Remarks at a Luncheon in Honor of a Japanese Trade Delegation
I want to express a very warm welcome to all of you. This exchange of meetings came out of a conference which we had with your Prime Minister and myself more than a year and a half ago. You were the first host and were most generous to us.
We are glad to have you here because these meetings, if they are going to be useful, should be much more than a formality. They really ought to get down to the very hard business which concerns both Japan and the United States, which is the maintenance of our felicitous relationship and also decisions about what actions we ought to take in common and in partnership in the whole Pacific and Asiatic area.
A good deal of attention is given in the United States to the miracle of the Common Market. But I must say that the Japanese program of the last 10 years and the results it has brought really is the most extraordinary, modern industrial miracle; a crowded island and a people who seemed a decade ago to be at almost a standstill have brought about an economic growth rate which is higher than any industrialized country in the world, and which shows no sign of diminishing. This is really the result of the effort of the Japanese people themselves, and the very effective leadership which they have had.
It is a source of satisfaction to me that the United States has played at least a supporting role in this emergence of Japan as a great, free, and quite rightly proud country. As I said when we had the occasion of the meeting in September which the Economic Minister attended, at a luncheon here, the United States looks for its security east and west and south; to Europe, to Latin America, and to Japan, and beyond Japan to the maintenance of the independent nations in Asia.
It seems to me that our two countries need to talk about two matters, or at least two levels. One is this direct question of trade and economic policy, and there are a good many matters which concern Japan and also concern the United States. They cause irritants in our relationships, there are bound to be clashes of interest, they are inevitable. We should attempt to smooth them over without permitting them ever to mar the basic self-interest which we both have in maintaining these very strong ties together, and we recognize that every action which we take in regard to trade or every action which Japan takes is bound to cause discontent in some elements of our two countries.
Those problems can be dealt with.
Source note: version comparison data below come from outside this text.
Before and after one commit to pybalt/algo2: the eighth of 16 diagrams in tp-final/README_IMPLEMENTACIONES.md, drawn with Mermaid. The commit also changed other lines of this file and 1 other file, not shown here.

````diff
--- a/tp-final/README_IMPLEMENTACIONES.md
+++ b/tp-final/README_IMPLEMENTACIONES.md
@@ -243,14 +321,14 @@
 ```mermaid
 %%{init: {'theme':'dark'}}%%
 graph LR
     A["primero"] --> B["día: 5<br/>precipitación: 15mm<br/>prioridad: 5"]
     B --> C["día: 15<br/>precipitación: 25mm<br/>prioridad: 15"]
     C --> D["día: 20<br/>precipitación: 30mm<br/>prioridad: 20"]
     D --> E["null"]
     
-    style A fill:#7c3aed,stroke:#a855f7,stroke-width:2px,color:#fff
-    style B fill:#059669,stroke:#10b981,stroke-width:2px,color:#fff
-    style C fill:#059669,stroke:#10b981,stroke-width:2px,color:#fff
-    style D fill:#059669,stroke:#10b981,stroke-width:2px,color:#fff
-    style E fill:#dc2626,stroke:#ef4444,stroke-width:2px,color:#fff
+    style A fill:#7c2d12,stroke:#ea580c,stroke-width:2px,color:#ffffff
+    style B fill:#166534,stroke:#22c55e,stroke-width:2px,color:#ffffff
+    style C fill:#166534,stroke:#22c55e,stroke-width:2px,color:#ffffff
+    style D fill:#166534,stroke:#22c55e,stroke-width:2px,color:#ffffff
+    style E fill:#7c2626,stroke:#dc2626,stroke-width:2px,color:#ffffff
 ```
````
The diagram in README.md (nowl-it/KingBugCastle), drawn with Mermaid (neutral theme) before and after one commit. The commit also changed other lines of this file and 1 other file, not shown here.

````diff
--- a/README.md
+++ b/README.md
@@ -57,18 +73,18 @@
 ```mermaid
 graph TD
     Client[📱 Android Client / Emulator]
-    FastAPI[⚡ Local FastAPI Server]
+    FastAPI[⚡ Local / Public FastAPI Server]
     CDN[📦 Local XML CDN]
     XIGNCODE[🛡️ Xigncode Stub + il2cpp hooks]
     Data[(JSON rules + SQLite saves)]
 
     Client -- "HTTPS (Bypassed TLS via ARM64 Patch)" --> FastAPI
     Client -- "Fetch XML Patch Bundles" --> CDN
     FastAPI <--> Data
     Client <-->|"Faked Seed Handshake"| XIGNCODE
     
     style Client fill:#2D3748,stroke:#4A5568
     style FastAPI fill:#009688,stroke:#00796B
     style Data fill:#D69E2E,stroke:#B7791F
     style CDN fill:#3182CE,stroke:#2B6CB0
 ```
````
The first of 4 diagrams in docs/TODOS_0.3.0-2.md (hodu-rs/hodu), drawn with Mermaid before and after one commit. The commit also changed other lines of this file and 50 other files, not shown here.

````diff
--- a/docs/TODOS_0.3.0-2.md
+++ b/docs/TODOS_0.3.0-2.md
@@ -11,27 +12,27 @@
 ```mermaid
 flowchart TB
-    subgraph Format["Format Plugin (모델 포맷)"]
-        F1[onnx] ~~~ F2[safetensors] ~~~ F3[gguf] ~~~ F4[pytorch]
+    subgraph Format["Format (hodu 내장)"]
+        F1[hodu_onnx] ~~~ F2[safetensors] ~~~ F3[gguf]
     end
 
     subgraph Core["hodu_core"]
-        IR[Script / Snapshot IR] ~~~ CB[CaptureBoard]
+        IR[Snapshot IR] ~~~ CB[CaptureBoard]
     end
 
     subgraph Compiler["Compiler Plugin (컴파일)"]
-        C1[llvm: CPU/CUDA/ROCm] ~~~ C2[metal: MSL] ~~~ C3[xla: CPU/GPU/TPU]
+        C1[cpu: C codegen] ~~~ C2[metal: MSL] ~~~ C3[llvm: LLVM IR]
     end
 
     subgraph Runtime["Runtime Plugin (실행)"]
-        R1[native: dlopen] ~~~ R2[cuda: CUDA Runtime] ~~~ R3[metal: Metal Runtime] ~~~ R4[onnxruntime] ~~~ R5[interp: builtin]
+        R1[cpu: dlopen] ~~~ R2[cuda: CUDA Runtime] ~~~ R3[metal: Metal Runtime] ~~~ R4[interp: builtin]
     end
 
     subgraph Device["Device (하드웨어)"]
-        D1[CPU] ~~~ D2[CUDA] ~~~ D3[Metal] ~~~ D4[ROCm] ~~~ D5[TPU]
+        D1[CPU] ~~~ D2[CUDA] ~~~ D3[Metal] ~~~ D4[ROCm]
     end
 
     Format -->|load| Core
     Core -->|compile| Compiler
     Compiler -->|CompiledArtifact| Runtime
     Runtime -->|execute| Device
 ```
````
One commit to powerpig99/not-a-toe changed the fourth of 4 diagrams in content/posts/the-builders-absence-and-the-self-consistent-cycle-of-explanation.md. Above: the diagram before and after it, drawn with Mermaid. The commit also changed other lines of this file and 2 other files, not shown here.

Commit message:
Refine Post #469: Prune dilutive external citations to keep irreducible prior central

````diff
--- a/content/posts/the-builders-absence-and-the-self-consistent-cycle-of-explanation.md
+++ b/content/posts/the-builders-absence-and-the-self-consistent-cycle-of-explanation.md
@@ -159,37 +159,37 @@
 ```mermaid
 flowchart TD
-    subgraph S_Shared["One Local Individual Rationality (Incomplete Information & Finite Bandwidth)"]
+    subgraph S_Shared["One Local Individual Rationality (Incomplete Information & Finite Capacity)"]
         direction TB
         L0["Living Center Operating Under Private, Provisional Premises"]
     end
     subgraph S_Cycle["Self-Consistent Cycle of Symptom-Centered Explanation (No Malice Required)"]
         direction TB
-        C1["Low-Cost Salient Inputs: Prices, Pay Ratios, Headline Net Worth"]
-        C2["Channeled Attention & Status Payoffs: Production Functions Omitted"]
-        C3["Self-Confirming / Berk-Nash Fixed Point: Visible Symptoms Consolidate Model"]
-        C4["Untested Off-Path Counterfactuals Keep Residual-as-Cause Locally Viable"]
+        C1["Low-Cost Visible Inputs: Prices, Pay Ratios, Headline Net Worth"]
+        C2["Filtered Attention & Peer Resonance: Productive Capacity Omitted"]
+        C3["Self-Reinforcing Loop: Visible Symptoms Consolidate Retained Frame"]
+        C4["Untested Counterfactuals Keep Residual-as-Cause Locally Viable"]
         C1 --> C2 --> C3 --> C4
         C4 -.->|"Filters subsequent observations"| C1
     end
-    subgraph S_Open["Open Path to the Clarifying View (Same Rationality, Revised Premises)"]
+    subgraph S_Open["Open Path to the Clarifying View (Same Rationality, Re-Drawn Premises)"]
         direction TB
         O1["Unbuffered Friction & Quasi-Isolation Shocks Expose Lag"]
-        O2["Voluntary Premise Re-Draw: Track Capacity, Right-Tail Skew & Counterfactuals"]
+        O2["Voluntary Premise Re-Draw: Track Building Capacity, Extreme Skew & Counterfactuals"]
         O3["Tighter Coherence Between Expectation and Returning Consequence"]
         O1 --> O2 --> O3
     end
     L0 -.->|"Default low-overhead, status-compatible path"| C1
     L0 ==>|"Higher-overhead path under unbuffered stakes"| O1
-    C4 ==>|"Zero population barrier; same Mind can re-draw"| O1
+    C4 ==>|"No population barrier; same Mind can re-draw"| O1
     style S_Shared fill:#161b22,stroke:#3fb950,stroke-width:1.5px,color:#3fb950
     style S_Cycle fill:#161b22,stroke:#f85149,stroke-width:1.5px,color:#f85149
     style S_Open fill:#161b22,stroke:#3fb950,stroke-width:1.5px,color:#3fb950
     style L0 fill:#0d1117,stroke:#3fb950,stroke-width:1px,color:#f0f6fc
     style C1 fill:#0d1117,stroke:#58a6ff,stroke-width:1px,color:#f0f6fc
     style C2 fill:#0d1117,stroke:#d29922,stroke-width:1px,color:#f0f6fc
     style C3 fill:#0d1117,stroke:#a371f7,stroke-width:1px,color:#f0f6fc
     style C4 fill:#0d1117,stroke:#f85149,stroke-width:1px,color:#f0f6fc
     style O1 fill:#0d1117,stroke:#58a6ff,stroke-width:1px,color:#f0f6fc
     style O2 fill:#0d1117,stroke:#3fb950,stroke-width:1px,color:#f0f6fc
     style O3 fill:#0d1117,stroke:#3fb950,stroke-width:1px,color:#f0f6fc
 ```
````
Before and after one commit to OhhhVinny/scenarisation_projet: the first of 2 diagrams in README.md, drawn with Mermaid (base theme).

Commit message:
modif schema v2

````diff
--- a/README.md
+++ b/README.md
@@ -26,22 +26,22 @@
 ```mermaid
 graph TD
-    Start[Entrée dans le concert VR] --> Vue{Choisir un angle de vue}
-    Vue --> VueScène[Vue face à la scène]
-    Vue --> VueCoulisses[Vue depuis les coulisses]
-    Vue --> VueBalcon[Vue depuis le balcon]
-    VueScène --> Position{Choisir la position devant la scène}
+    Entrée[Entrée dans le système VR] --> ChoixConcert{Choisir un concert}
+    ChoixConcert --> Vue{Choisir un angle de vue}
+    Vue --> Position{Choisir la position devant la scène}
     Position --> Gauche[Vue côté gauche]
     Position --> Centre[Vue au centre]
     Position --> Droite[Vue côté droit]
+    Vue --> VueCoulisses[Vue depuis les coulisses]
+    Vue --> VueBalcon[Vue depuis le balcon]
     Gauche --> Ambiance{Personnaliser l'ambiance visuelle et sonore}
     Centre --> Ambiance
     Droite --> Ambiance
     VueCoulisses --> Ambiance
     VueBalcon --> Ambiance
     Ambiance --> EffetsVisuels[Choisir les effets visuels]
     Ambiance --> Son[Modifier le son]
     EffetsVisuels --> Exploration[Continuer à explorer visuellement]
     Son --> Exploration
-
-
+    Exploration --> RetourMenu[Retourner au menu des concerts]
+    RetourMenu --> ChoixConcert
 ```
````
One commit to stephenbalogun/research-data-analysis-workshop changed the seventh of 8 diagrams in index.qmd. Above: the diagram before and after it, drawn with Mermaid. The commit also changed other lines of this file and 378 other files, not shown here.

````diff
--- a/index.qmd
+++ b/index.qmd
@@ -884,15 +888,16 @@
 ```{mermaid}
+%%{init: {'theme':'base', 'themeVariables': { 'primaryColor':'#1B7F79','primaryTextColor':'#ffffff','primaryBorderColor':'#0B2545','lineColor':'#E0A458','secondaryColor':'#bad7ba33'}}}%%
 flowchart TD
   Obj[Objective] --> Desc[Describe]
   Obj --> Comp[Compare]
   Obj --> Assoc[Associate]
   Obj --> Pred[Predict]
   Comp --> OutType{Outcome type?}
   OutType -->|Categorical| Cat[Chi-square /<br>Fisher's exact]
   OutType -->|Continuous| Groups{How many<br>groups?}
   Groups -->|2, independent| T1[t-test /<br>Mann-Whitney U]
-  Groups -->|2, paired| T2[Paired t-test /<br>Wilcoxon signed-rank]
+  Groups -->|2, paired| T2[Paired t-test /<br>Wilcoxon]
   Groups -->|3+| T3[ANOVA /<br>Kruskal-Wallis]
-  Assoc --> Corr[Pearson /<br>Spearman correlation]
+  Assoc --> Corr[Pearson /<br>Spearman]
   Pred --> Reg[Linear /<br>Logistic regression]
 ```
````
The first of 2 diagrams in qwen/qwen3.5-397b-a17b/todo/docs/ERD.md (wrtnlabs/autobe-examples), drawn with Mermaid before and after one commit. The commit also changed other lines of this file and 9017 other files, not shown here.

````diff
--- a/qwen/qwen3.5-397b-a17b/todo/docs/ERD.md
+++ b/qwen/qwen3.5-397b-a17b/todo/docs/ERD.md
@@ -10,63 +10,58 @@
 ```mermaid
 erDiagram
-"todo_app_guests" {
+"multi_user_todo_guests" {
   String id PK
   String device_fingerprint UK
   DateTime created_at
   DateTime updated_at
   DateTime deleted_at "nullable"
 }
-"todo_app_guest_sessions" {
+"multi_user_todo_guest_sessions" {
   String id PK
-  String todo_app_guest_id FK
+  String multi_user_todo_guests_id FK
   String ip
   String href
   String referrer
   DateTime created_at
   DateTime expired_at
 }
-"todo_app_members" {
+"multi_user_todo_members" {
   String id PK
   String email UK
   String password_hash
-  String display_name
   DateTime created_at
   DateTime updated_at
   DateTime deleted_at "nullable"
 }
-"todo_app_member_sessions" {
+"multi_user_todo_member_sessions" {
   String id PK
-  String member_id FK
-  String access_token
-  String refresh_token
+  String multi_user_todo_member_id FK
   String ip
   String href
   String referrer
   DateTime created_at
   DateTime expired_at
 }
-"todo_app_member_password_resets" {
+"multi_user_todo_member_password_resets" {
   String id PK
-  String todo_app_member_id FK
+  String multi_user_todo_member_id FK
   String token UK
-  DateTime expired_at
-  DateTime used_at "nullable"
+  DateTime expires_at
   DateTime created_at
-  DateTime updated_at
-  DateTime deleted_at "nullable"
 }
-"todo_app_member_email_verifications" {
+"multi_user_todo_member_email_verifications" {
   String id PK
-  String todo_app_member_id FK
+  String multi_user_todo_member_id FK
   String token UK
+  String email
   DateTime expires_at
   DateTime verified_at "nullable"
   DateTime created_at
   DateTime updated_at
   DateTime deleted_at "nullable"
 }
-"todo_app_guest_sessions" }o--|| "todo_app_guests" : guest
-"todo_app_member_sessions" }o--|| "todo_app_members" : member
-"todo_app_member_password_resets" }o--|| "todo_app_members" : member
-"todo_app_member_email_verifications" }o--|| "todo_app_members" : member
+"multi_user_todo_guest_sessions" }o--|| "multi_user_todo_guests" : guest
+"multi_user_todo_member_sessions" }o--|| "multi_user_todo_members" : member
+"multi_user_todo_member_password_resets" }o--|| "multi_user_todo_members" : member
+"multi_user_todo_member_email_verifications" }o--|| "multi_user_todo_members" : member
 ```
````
They are bound to cause some adjustments. They are bound to cause difficulties, but they, in my opinion, are not the major problems we are faced with, but they deserve attention periodically, and I am glad they are going to be talked about at this meeting.
In the East, because of the development of Western Europe and of NATO, the combination of Western Europe and the United States seems to me to give assurance against an advance by the Soviet Union into Western Europe. Our problem now, of course, is that with the rise of the Communist power in China combined with an expansionist, Stalinist philosophy, our major problem, in a sense a major problem, is how we can contain the expansion of communism in Asia so that we do not find the Chinese moving out into a dominant position in all of Asia, with its hundreds and hundreds of millions of people in Asia, while Western Europe is building a more prosperous life for themselves.
Now, this seems to me to concern Western Europe, but it also most directly concerns the two countries who are in the strongest position, really, Japan and the United States. The United States, as you know, bears responsibilities in Latin America to attempt to contain the expansion of communism, in Western Europe itself and through the SEATO treaty in Southeast Asia, as well as its commitments to South Korea and to the Republic of China, but we are only 180 million people. We are spread very thin around the world.
There are a billion people in the Communist empire operating from central lines and in a belligerent phase of their national development. So that I think this is a period of great danger for Asia, and I hope that in the months ahead thought can be given to what role we can play as partners, because Japan and the United States are partners, what role we can play to attempt to prevent the domination of Asia by a Communist movement which is in its essence today a believer in not only the class struggle, but also in the international class struggle of a third world war.
So that we want you to know you are most welcome here at this time. We regard ourselves as very commonly committed to this great effort--Japan, the United States, Western Europe--and expanding from these vital areas, all those other countries which desire to be independent, so that you are most welcome here.
I hope that you will go home realizing that the United States regards as essential to its security your security. We hope that you feel the same way and that we can move in the sixties, Japan and the United States, playing a useful role in the defense of freedom in a most important part of the globe.
I will say that we have a mountain available to any of the Cabinet Ministers who want to indicate their friendship to the United States by climbing it as a compliment to Secretary Udall--perhaps the Finance Minister. In any case, I hope that you will all join with me in toasting the Japanese people, to their welfare and prosperity and peace, to the Prime Minister and to his leadership, and to the members of the government who are here, and most of all to the very good health of the Emperor.
Note: The President spoke at a luncheon in the State Dining Room at the White House. Mr. Masayoshl Ohira, Japan's Minister for Foreign Affairs, responded with brief remarks.
The trade delegation was in Washington to attend the meeting of the Joint United States-Japan Committee on Trade and Economic Affairs.
John F. Kennedy, Remarks at a Luncheon in Honor of a Japanese Trade Delegation Online by Gerhard Peters and John T. Woolley, The American Presidency Project https://www.presidency.ucsb.edu/node/236665